And so, the latest debate today is around inflation and what it's going to mean for Fed policy. Of course, whether inflation forces the Fed to begin tapering its asset purchases sooner rather than later is really the hot topic. And I know we'll talk about that with Brian Cheung in just a bit. But what this really leads to is, when does the Fed begin raising interest rates?

And all else equal, higher rates are more challenging for stock investors to justify higher valuations. You have more competition from other assets that are going to earn a higher return if the benchmark interest rate is set higher. But some data from Jonathan Golub over at Credit Suisse, which Sam cites in today's letter, shows that when the Fed begins raising interest rates, that does not reflexively mean that the equity bull cycle, or any equity rise, is out of the question.

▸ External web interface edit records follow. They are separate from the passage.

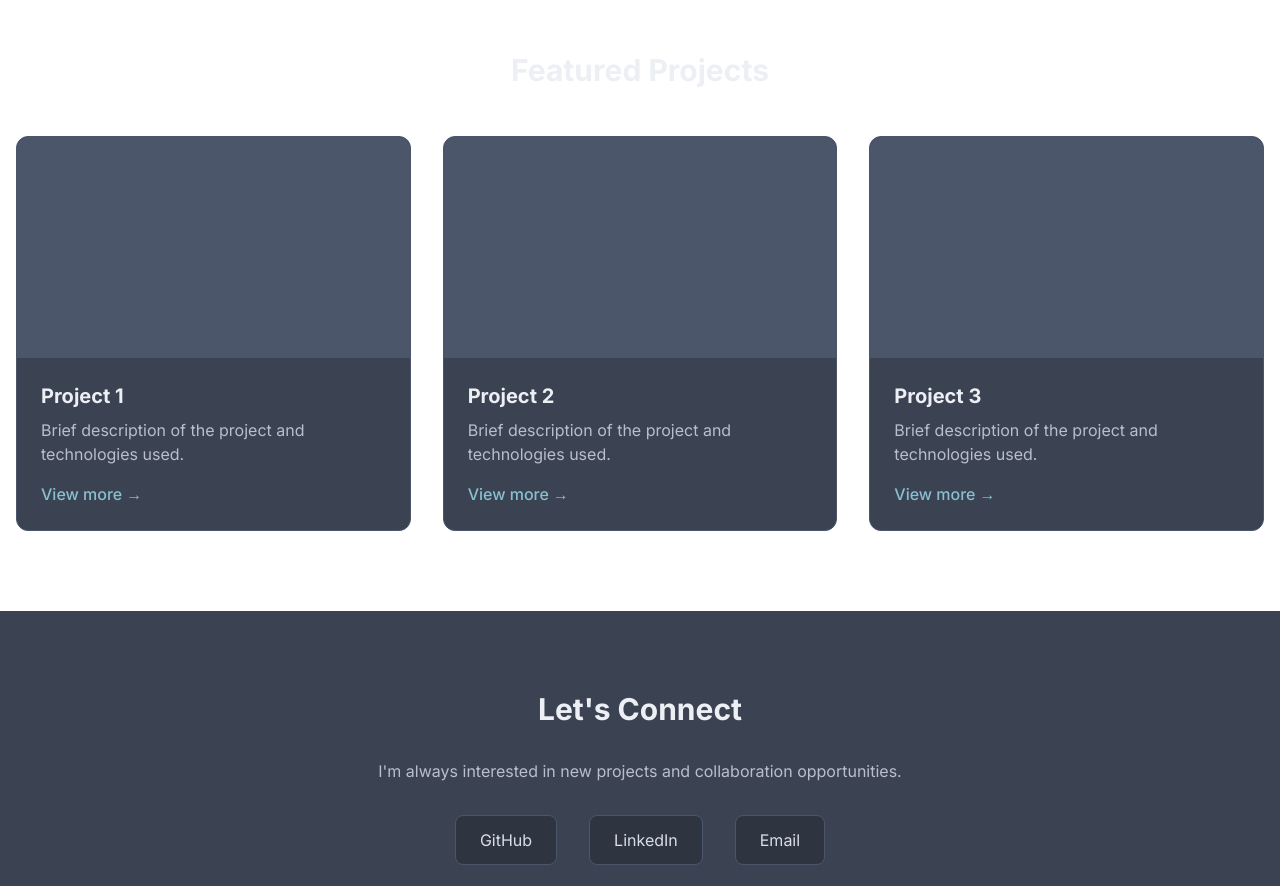
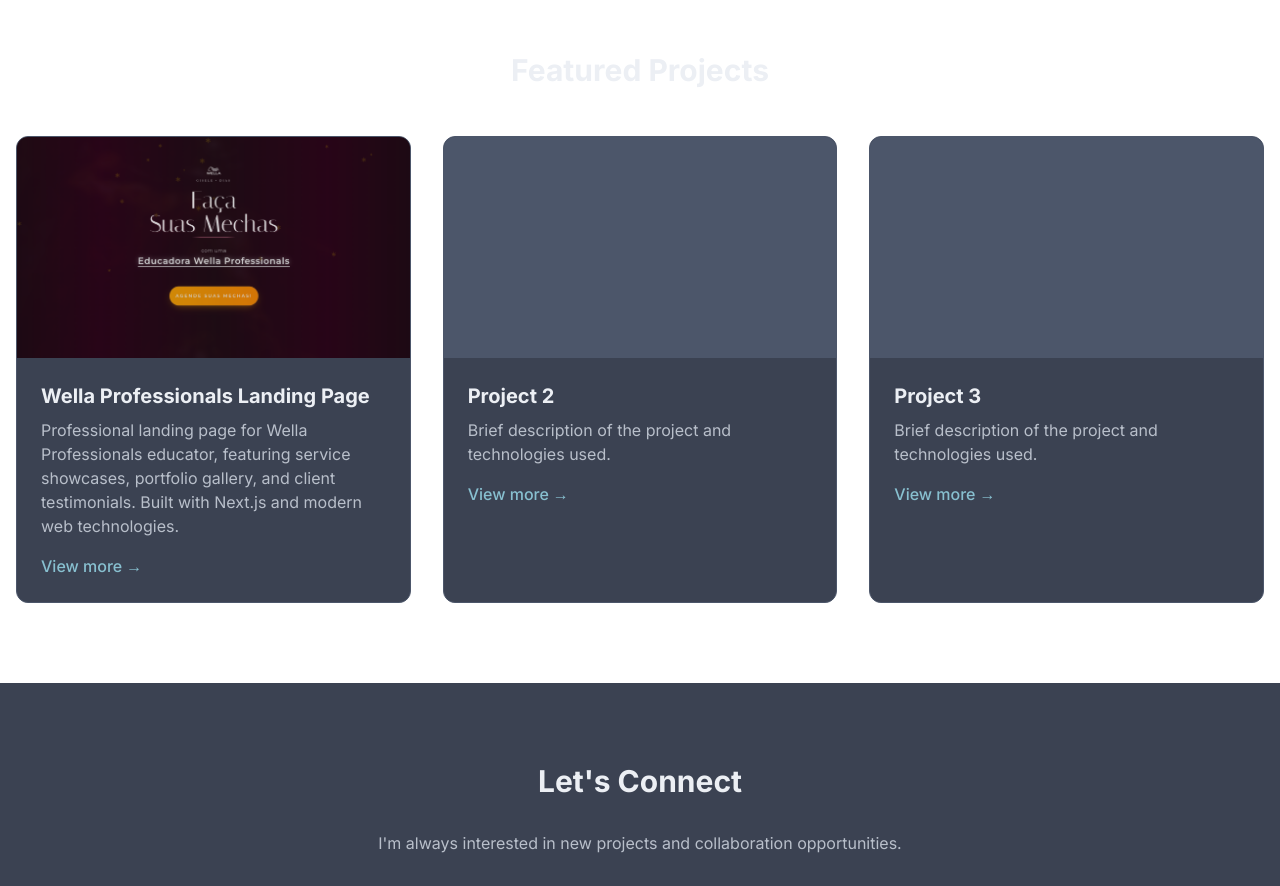
Before and after one commit to nsalgado2000/portfolio-nsalgado, a Next.js app: page / in a window 1280 px wide. Shown: the part 1220-2106 px from the top of the page. Built offline with nearby package versions, Linux system fonts and the light colour scheme.

Commit message:
feat: add project showcase with images and descriptions to Projects component

```diff
--- a/src/app/components/Projects.jsx
+++ b/src/app/components/Projects.jsx
@@ -1,4 +1,27 @@
 import Link from 'next/link';
+import Image from 'next/image';
+
+const projects = [
+  {
+    id: 1,
+    title: 'Wella Professionals Landing Page',
+    description: 'Professional landing page for Wella Professionals educator, featuring service showcases, portfolio gallery, and client testimonials. Built with Next.js and modern web technologies.',
+    link: 'https://gisele-landing-page-next.vercel.app/',
+    image: '/project-1.png',
+  },
+  {
+    id: 2,
+    title: 'Project 2',
+    description: 'Brief description of the project and technologies used.',
+    link: '#',
+  },
+  {
+    id: 3,
+    title: 'Project 3',
+    description: 'Brief description of the project and technologies used.',
+    link: '#',
+  },
+];
 
 export default function Projects() {
     return (
@@ -7,19 +30,32 @@
           Featured Projects
         </h2>
         <div className="grid md:grid-cols-2 lg:grid-cols-3 gap-8">
-          {[1, 2, 3].map((project) => (
+          {projects.map((project) => (
             <div
-              key={project}
+              key={project.id}
               className="bg-[#3B4252] rounded-xl overflow-hidden hover:shadow-xl transition-all hover:scale-105 border border-[#4C566A] hover:border-[#88C0D0]"
             >
-              <div className="aspect-video bg-[#4C566A]"></div>
+              {project.image ? (
+                <div className="aspect-video relative overflow-hidden">
+                  <Image
+                    src={project.image}
+                    alt={project.title}
+                    fill
+                    className="object-cover"
+                  />
+                </div>
+              ) : (
+                <div className="aspect-video bg-[#4C566A]"></div>
+              )}
               <div className="p-6">
-                <h3 className="text-xl font-bold mb-2 text-[#ECEFF4]">Project {project}</h3>
+                <h3 className="text-xl font-bold mb-2 text-[#ECEFF4]">{project.title}</h3>
                 <p className="text-[#D8DEE9]/80 mb-4">
-                  Brief description of the project and technologies used.
+                  {project.description}
                 </p>
                 <Link
-                  href="#"
+                  href={project.link}
+                  target="_blank"
+                  rel="noopener noreferrer"
                   className="text-[#88C0D0] hover:text-[#81A1C1] font-medium inline-flex items-center"
                 >
                   View more <span className="ml-1">→</span>
```
Also changed, not shown: public/project-1.png (added).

In fact, over the two years that follow the Fed's first rate hike in any rate hiking cycle, the S&P 500 tends to be up-- let's see the data here-- right around 28%. And over the three-year period that follows that beginning of the rate hiking cycle, the S&P 500 is up about 35%. Now, this is looking at the last four rate hike cycles.

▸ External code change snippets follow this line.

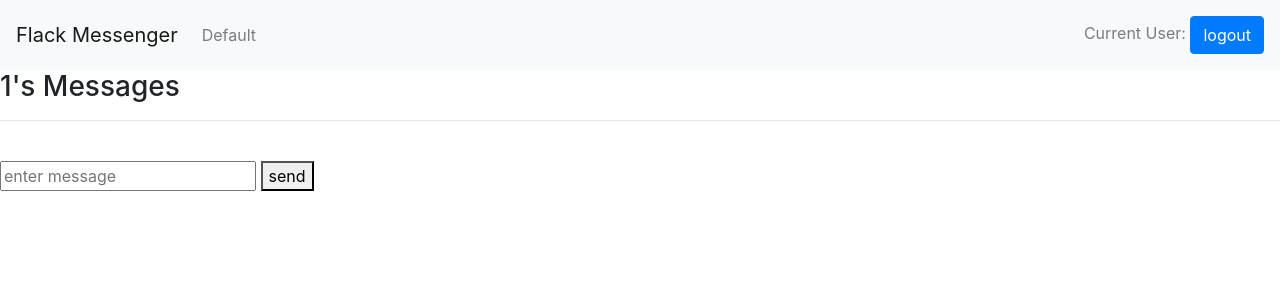
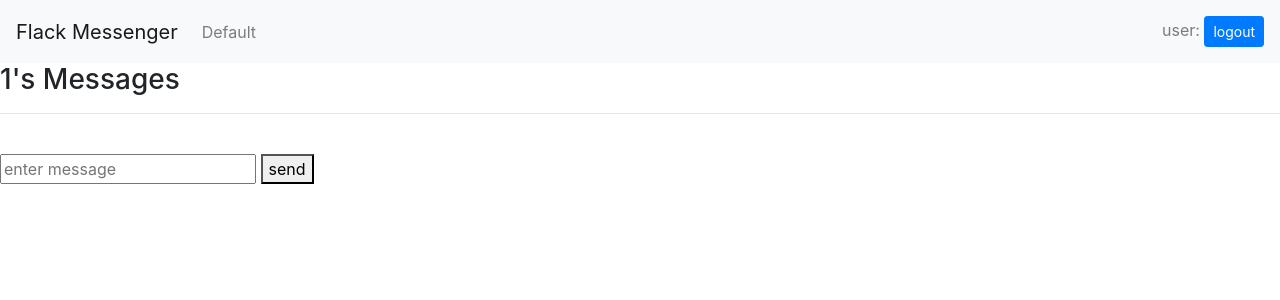
Before and after one commit to cricketthomas/cs50w, a Flask app: page /channel/1 in a window 1280 px wide. Shown: the top 300 px of the page. Run offline with Flask 2, Linux system fonts and the light colour scheme; some libraries are stand-ins or nearby versions.

Commit message:
8 chars added

```diff
--- a/project2/templates/layout.html
+++ b/project2/templates/layout.html
@@ -36,9 +36,8 @@
                 {% endfor %}
             </ul>
             <span class="navbar-text">
-
-                <div id="logged_in">Current User: <span id="display_name"></span>
-                    <button id="logout" class="btn btn-primary">logout</button>
+                <div id="logged_in">user: <span id="display_name"></span>
+                    <button id="logout" class="btn btn-primary btn-sm">logout</button>
             </span>
 
         </div>
```
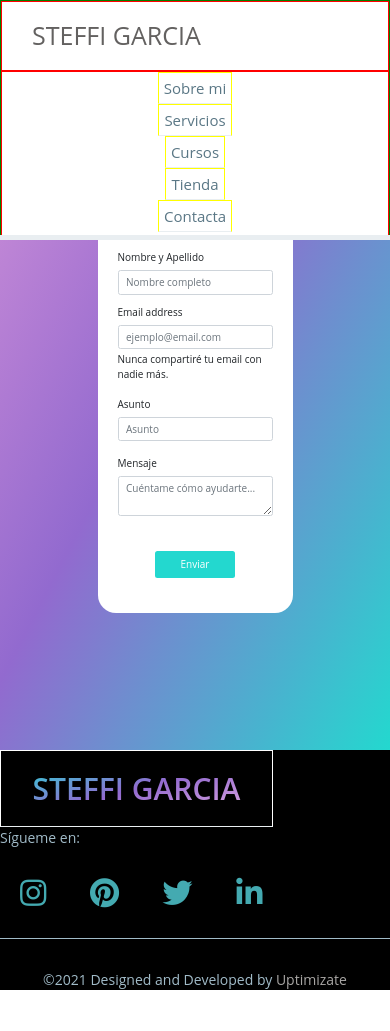
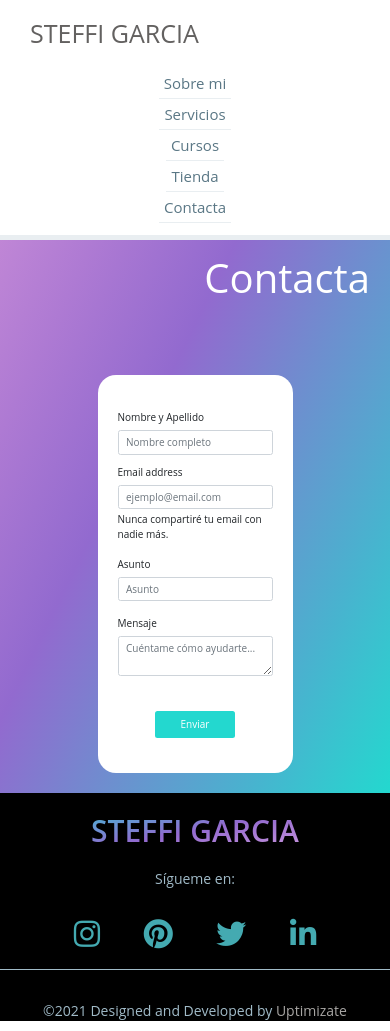
Before and after one commit to Steffixxii/Uptimizate, a plain HTML site: page Contacta.html in a window 390 px wide. Before the commit the page ends 1000 px from the top, so only its background shows below. Drawn offline with nearby package versions, Linux system fonts and the light colour scheme.

Commit message:
changes in footer and contacta for MQ
mediaqueries to fix footer and contacta page

```diff
--- a/Contacta.html
+++ b/Contacta.html
@@ -81,10 +81,10 @@
     <!-----------        FOOTER       -------------------------------------->
 
     <footer>
-        <div class="centrado ">
+        <div class="centrado">
             <div class="flexFather ">
                 <!------------------------------- logo FOOTER ---------------------------------------------------------------->
-                <div class="logoFooter left ">
+                <div class="logoFooter">
                     <a href="index.html ">STEFFI GARCIA</a>
                 </div>
                 <!----------- Sección Newsletter------------>
@@ -108,24 +108,16 @@
                             </li>
                         </ul>
                     </nav>
-
-                </div>
-                <div class="flexItem ">
-                    <nav>
-                        <ul class="menuFooter ">
-                            <li>
-                                <p>Sígueme en:</p>
-                                <a class="instagram " href="https://www.instagram.com/steffi_xxii "><i class="fab fa-instagram redesFooter "></i></a>
-                                <a class="pinterest " href="# "><i class="fab fa-pinterest redesFooter "></i></a>
-                                <a class="twitter " href="https://www.twitter.com/EstefaniaGE "><i class="fab fa-twitter redesFooter "></i></a>
-                                <a class="linkedin " href="https://www.linkedin.com/in/estefaniagaes "><i class="fab fa-linkedin-in redesFooter "></i></a>
-                            </li>
-                        </ul>
-                    </nav>
                 </div>
 
+                <nav class="menuFooter ">
+                    <p>Sígueme en:</p>
+                    <a class="instagram" href="https://www.instagram.com/steffi_xxii "><i class="fab fa-instagram redesFooter "></i></a>
+                    <a class="pinterest" href="# "><i class="fab fa-pinterest redesFooter "></i></a>
+                    <a class="twitter" href="https://www.twitter.com/EstefaniaGE "><i class="fab fa-twitter redesFooter "></i></a>
+                    <a class="linkedin" href="https://www.linkedin.com/in/estefaniagaes "><i class="fab fa-linkedin-in redesFooter "></i></a>
+                </nav>
             </div>
-
         </div>
         <!------------------------------- bloque INFO FOOTER----------------------->
         <div class="separator "></div>
--- a/css/estilos.css
+++ b/css/estilos.css
@@ -390,8 +390,11 @@
     @media screen and (max-width: 1022px) {}
 
     @media screen and (max-width: 600px) {
-        .seccionPrincipal {
+        .seccionPrincipal,
+        .contacta {
             padding-top: 230px;
             height: auto;
+            padding-bottom: 20px;
+            ;
         }
     }
--- a/css/header-footer.css
+++ b/css/header-footer.css
@@ -52,7 +52,6 @@
         /*----------------------------------- Menús -----------------------------------*/
 
         .cabeceraMenu {
-            border: 1px solid green;
             width: 100%;
             max-width: 1440px;
             display: flex;
@@ -62,14 +61,13 @@
         }
 
         .logoCabecera {
-            border: 1px solid red;
             width: 50%;
+            padding-left: 20px;
             justify-self: start;
             align-items: center;
         }
 
         .navmenu {
-            border: 1px solid red;
             width: 50%;
             justify-content: flex-end;
             align-items: center;
@@ -85,7 +83,6 @@
         }
 
         .navmenu ul li {
-            border: 1px solid yellow;
             text-align: right;
             width: auto;
             height: auto;
@@ -214,11 +211,6 @@
             .cabecera {
                 height: 150px
             }
-            .logoCabecera {
-                width: 100%;
-                padding-left: 30px;
-                justify-self: center;
-            }
             .navmenu {
                 width: 100%;
                 justify-self: center;
@@ -248,7 +240,6 @@
             .logoFooter a {
                 width: 100%;
                 text-align: center;
-                border: 1px solid white;
                 display: block;
                 font-size: 30px;
                 padding: 15px 0;
@@ -267,6 +258,8 @@
             }
             .logoCabecera {
                 width: 100%;
+                padding-left: 30px;
+                justify-self: center;
             }
             .burguermenu {
                 display: block;
@@ -287,8 +280,11 @@
                 text-align: center;
                 padding: 5px;
             }
+            .logoFooter {
+                width: 100%;
+            }
             .logoFooter a {
-                border-bottom: 1px solid #E9EEF1;
+                width: 100%;
                 transform: none;
                 transition: none;
             }
@@ -296,8 +292,8 @@
                 border-bottom: transform: none;
                 transition: none;
             }
-            .redesFooter:hover {
-                transform: none;
-                transition: none;
+            nav.menuFooter {
+                width: 100%;
+                text-align: center;
             }
         }
```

People who know their market history, these years, of course, proceed very interesting times for markets, '94, '99, '04, and 2015. Of course, after 2015, we had Trump elected, then the tax cut rally, 2017, one of the great years of the last bull market really, '13, '17, '19, the standouts at the end of that bull run. You look at 2004, right, that's moving us right into the teeth of that final rally before we got the financial crisis.

'99, sneaky good year for the market. S&P was still up about 20% right ahead of the peak of the tech bubble. And of course, 1994 when you had the taper tantrum, the bond tantrum that everyone in fixed income still remembers that preceded both Alan Greenspan's talk about irrational exuberance and also one of the great five-year market rallies of all time.

And so, all these things are just a way of reminding yourself that the general trajectory of the stock market, the US equity market, in the last 70, 80 years has been up and to the right, with fits and starts. I think we learned that lesson all quite well in a new way in 2020. And that as we begin to talk about the next phase of the cycle for the Fed, it is a reminder that while those regimes may create more questions or more challenges for the stock market, typically, the US market has overcome those and moved higher through time.

BRIAN SOZZI: Myles, just got my hands on a good note from the folks at Evercore ISI. They're noting market-based Fed funds futures prices have been almost entirely unchanged during the past two-- or after the past two CPI reports. You look at the 10-year, it's barely moved, a little over 1.4%. I don't know your thinking on this, But at least to me, Myles, that suggests that the market believes, yes, what the Fed has been selling, in terms of inflation being transitory.

MYLES UDLAND: I think that, and I think it is also yet another reminder that when we are talking about what the market is pricing today, we're talking about the future. In the winter, when rates were backing up rapidly, the market was pricing in this period of higher inflation. We sit here today and the market is looking at inflation dynamics, used cars, airline tickets, these are things that are clearly transitory as they respond to one-time events.

And so, the market looks forward, and says that 1 and 1/2 percent today, do I need to ask for a higher yield on the 10-year? Basically, do I need to price in more rate hikes? And the bond market digested that initial back up, that initial sell off in the winter, and sits here today, and says, you know, I think in the future, we are not going to see inflation, and we're not going to see rates rise at a faster rate than we have already anticipated.

And so, you know, it's a reminder, why is the stock market been flat over the last several months? It's because investors aren't sure that earnings growth is going to continue to get-- to continue to get even better in the years ahead. Now, we're talking 2022, 2023, and also that the multiple on the stock market may not expand over that time frame. Again, 12, 18 months out. So, always a reminder that the market is looking far forward-- you know, a lot more into the future than I think we kind of keep in mind here on a daily basis.